Start of LISTED RECORDS
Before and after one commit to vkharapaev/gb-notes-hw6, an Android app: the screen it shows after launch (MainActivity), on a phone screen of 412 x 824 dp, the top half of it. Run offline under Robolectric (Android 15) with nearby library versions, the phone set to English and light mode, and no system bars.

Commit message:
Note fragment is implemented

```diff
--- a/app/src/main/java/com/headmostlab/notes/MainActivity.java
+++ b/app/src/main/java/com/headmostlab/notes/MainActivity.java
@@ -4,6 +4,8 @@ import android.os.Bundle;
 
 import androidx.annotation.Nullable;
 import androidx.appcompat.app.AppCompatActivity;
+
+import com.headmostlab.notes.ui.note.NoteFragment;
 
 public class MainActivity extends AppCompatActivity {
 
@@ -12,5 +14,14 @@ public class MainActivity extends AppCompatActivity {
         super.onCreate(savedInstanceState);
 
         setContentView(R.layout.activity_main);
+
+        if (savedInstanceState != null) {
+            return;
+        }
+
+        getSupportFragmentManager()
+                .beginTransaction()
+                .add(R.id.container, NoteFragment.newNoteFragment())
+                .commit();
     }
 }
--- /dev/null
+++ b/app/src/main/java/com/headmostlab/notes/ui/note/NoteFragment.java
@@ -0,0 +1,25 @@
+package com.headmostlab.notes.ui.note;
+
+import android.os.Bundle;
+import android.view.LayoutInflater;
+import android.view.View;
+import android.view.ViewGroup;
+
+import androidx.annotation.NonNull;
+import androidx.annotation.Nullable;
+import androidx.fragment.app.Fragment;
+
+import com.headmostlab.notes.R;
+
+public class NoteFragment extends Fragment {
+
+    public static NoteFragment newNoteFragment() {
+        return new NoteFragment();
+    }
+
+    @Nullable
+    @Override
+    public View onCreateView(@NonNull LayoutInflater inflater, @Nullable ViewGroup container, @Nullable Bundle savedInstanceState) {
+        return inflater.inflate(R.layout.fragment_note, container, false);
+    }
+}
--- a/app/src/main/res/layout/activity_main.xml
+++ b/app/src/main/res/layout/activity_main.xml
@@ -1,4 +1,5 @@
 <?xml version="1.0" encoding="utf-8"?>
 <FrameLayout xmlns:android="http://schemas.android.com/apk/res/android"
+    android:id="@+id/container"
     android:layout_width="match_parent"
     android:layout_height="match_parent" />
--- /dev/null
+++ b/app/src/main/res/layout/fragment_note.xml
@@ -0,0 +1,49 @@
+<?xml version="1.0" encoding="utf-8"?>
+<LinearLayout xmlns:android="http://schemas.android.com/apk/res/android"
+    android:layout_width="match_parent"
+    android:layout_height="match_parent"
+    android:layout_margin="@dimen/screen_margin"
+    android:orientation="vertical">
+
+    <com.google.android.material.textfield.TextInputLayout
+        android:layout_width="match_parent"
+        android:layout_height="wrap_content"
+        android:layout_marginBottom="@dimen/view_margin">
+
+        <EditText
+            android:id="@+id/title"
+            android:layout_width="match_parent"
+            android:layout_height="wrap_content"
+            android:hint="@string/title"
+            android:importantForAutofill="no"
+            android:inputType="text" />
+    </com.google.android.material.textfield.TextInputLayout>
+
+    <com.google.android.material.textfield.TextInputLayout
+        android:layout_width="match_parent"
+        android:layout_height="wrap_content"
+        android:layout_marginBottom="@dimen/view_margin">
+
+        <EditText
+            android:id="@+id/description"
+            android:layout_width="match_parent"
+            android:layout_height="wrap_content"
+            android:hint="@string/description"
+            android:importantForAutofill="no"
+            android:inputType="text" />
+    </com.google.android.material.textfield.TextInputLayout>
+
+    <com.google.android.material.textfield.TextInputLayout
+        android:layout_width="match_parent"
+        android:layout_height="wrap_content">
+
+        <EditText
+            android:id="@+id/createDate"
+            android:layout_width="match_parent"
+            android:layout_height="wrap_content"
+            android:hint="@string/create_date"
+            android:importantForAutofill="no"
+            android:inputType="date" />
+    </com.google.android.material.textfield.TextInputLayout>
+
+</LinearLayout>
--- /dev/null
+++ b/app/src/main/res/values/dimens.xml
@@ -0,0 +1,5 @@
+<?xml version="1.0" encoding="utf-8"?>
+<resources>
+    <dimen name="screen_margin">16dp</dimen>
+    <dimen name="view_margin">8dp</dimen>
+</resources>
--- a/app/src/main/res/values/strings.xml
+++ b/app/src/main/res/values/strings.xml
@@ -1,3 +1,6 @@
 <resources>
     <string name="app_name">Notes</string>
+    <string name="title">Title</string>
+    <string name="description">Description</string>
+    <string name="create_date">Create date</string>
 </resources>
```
End of LISTED RECORDS
ASSIGNMENT
Lines holding the word "class" are the answer; copy each one from the records above.

RESPONSE BELOW
 public class MainActivity extends AppCompatActivity {
@@ -12,5 +14,14 @@ public class MainActivity extends AppCompatActivity {
+public class NoteFragment extends Fragment {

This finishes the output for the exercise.